I wanted to share this, since accessibility is the big topic lately. Read the article (with link to complaint) over at the NFB site
But, I also ride the rail on this stuff. I am always bothered by the way groups go about this, for example:
"The number and scope of the accessibility problems at Penn State demonstrate the institution’s blatant—and unlawful—lack of regard for
the equal education of its blind students and failure to accommodate its
blind faculty members and employees."
No, that's not what it demonstrates. It demonstrates how effing hard it is to make stuff "universally" accessible. They say it like Penn State is out to cut blind people off at the knees, no pun intended. No doubt some issues could be solved with a little consideration, but at the same time these groups need to understand how much effort it takes, and how we are equipped to deal with that.
"Penn State utilizes the ANGEL course management system.

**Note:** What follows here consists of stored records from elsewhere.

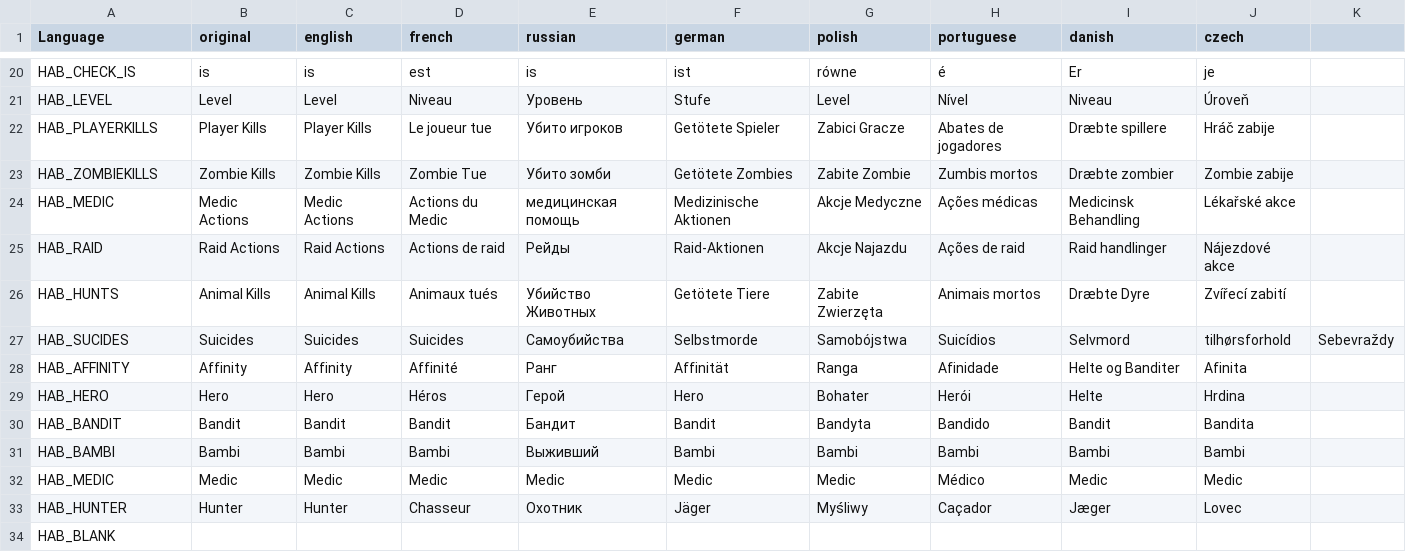
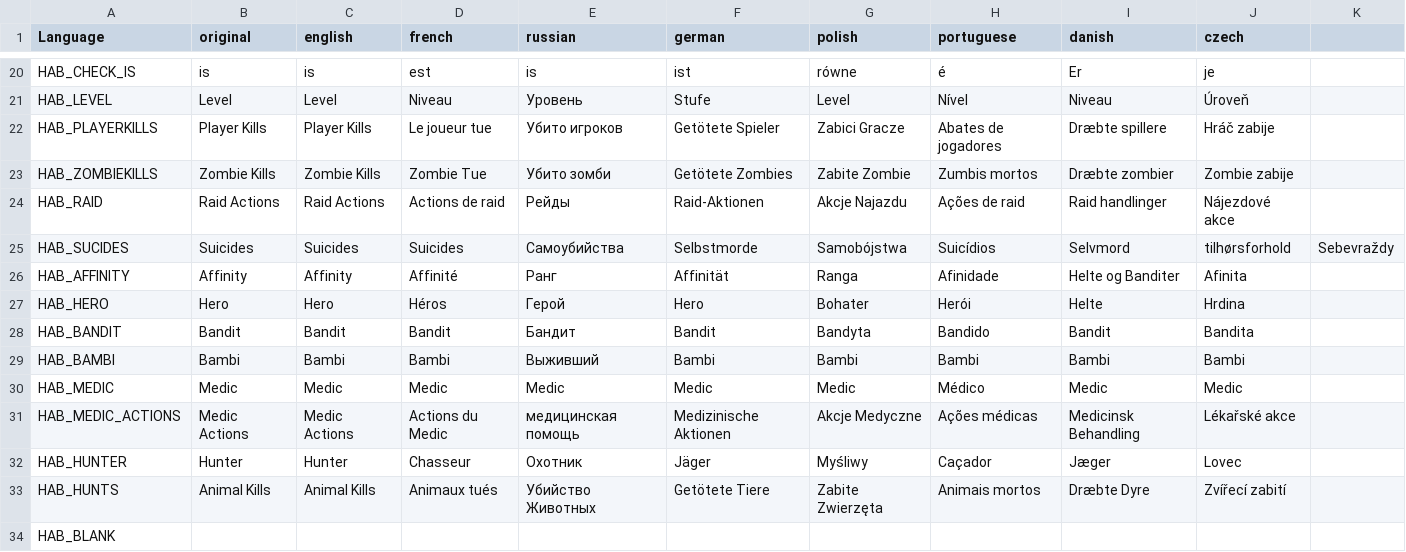
Before and after one commit to DaemonForge/Dayz-HeroesAndBandits, a CSV file: languagecore/stringtable.csv, drawn as a sheet; only a part is shown, gaps mark what is left out.

```diff
--- a/languagecore/stringtable.csv
+++ b/languagecore/stringtable.csv
@@ -23,5 +23,3 @@
 "HAB_ZOMBIEKILLS","Zombie Kills","Zombie Kills","Zombie Tue","Убито зомби","Getötete Zombies","Zabite Zombie","Zumbis mortos","Dræbte zombier","Zombie zabije",
-"HAB_MEDIC","Medic Actions","Medic Actions","Actions du Medic","медицинская помощь","Medizinische Aktionen","Akcje Medyczne","Ações médicas","Medicinsk Behandling","Lékařské akce",
 "HAB_RAID","Raid Actions","Raid Actions","Actions de raid","Рейды","Raid-Aktionen","Akcje Najazdu","Ações de raid","Raid handlinger","Nájezdové akce",
-"HAB_HUNTS","Animal Kills","Animal Kills","Animaux tués","Убийство Животных","Getötete Tiere","Zabite Zwierzęta","Animais mortos","Dræbte Dyre","Zvířecí zabití",
 "HAB_SUCIDES","Suicides","Suicides","Suicides","Самоубийства","Selbstmorde","Samobójstwa","Suicídios","Selvmord","tilhørsforhold","Sebevraždy",
@@ -32,3 +30,5 @@
 "HAB_MEDIC","Medic","Medic","Medic","Medic","Medic","Medic","Médico","Medic","Medic",
+"HAB_MEDIC_ACTIONS","Medic Actions","Medic Actions","Actions du Medic","медицинская помощь","Medizinische Aktionen","Akcje Medyczne","Ações médicas","Medicinsk Behandling","Lékařské akce",
 "HAB_HUNTER","Hunter","Hunter","Chasseur","Oхотник","Jäger","Myśliwy","Caçador","Jæger","Lovec",
+"HAB_HUNTS","Animal Kills","Animal Kills","Animaux tués","Убийство Животных","Getötete Tiere","Zabite Zwierzęta","Animais mortos","Dræbte Dyre","Zvířecí zabití",
 "HAB_BLANK","","","","","","","","","",
```
Also changed, not shown: 13 other files.
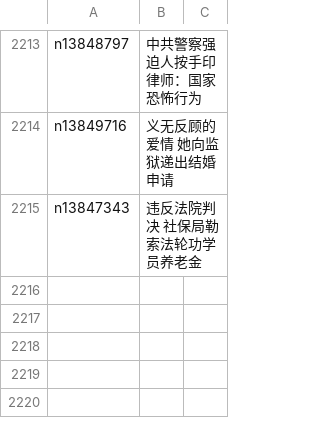
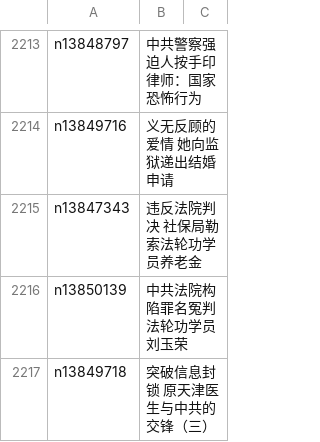
Before and after one commit to epic-marker/epoch-special, a CSV file: indexes/nf4379.csv, drawn as a sheet; only a part is shown, gaps mark what is left out; the diff names each change by its address in the sheet, - before the commit and + after, or states it on an @@ line.

```diff
--- a/indexes/nf4379.csv
+++ b/indexes/nf4379.csv
+row 2216: n13850139 | 中共法院构陷罪名冤判法轮功学员刘玉荣
+row 2217: n13849718 | 突破信息封锁 原天津医生与中共的交锋（三）
```
Also changed, not shown: 22 other files.
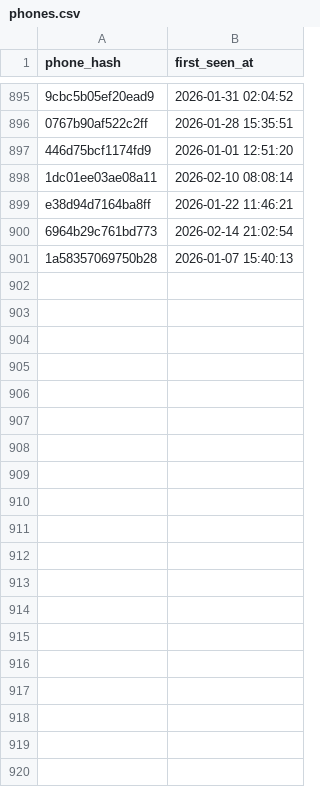
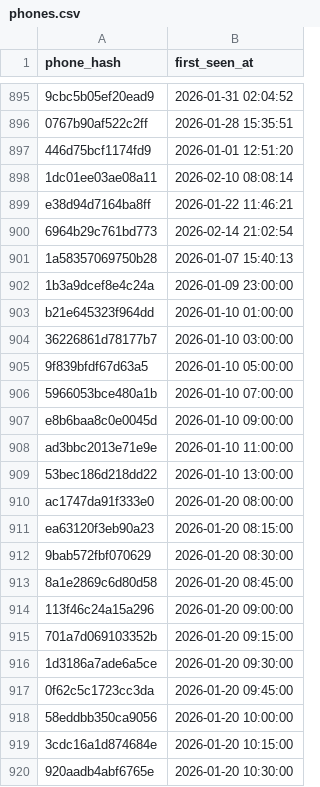
Before and after one commit to aditya-13115/ringWatch, a CSV file: data/phones.csv, drawn as a sheet; only a part is shown, gaps mark what is left out; the diff covers the shown part only; the diff names each change by its address in the sheet, - before the commit and + after, or states it on an @@ line.

```diff
--- a/data/phones.csv
+++ b/data/phones.csv
+row 902: 1b3a9dcef8e4c24a | 2026-01-09 23:00:00
+row 903: b21e645323f964dd | 2026-01-10 01:00:00
+row 904: 36226861d78177b7 | 2026-01-10 03:00:00
+row 905: 9f839bfdf67d63a5 | 2026-01-10 05:00:00
+row 906: 5966053bce480a1b | 2026-01-10 07:00:00
+row 907: e8b6baa8c0e0045d | 2026-01-10 09:00:00
+row 908: ad3bbc2013e71e9e | 2026-01-10 11:00:00
+row 909: 53bec186d218dd22 | 2026-01-10 13:00:00
+row 910: ac1747da91f333e0 | 2026-01-20 08:00:00
+row 911: ea63120f3eb90a23 | 2026-01-20 08:15:00
+row 912: 9bab572fbf070629 | 2026-01-20 08:30:00
+row 913: 8a1e2869c6d80d58 | 2026-01-20 08:45:00
+row 914: 113f46c24a15a296 | 2026-01-20 09:00:00
+row 915: 701a7d069103352b | 2026-01-20 09:15:00
+row 916: 1d3186a7ade6a5ce | 2026-01-20 09:30:00
+row 917: 0f62c5c1723cc3da | 2026-01-20 09:45:00
+row 918: 58eddbb350ca9056 | 2026-01-20 10:00:00
+row 919: 3cdc16a1d874684e | 2026-01-20 10:15:00
+row 920: 920aadb4abf6765e | 2026-01-20 10:30:00
```
Also changed, not shown: 37 added rows elsewhere in this file, data/accounts.csv, data/addresses.csv, 18 other files.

ANGEL is an integral part of the learning and teaching experience at Penn State that
allows students and professors to interact with each other online and
perform various course-related functions. This course management
software is almost completely inaccessible to blind users."
I find that interesting, since we use ANGEL, and I know it has a "508 mode." But, that's beside the point. I really think there's an important accessibility question the government needs to answer, and that's how far are we supposed to disadvantage everyone else for the sake of the special needs? Example: we stream commencement, as do many of you. But we will not be live captioning it. We're simply in no way equipped to do that. But why should we be expected to deny access to the service to everyone if we can't also offer it to an extremely small portion of our audience?
I'm not making excuses, as many will tell you I'm a HUGE #a11y proponent. Penn State likely took some shortcuts that they'll need to answer for. At the same time, I wish the other side had a bit more understanding. What do you think? Have you talked with your state officials at all about these kinds of issues? We are actively documenting our issues and what is being done to solve them (or in most cases, why we're not). Is "we don't have the resources to solve problems X, Y, and Z" a valid excuse? Should we all be shutting down our ANGELs and Blackboards? I think the obvious answer is no, but it would seem to be leaving us open for lawsuit, does it not?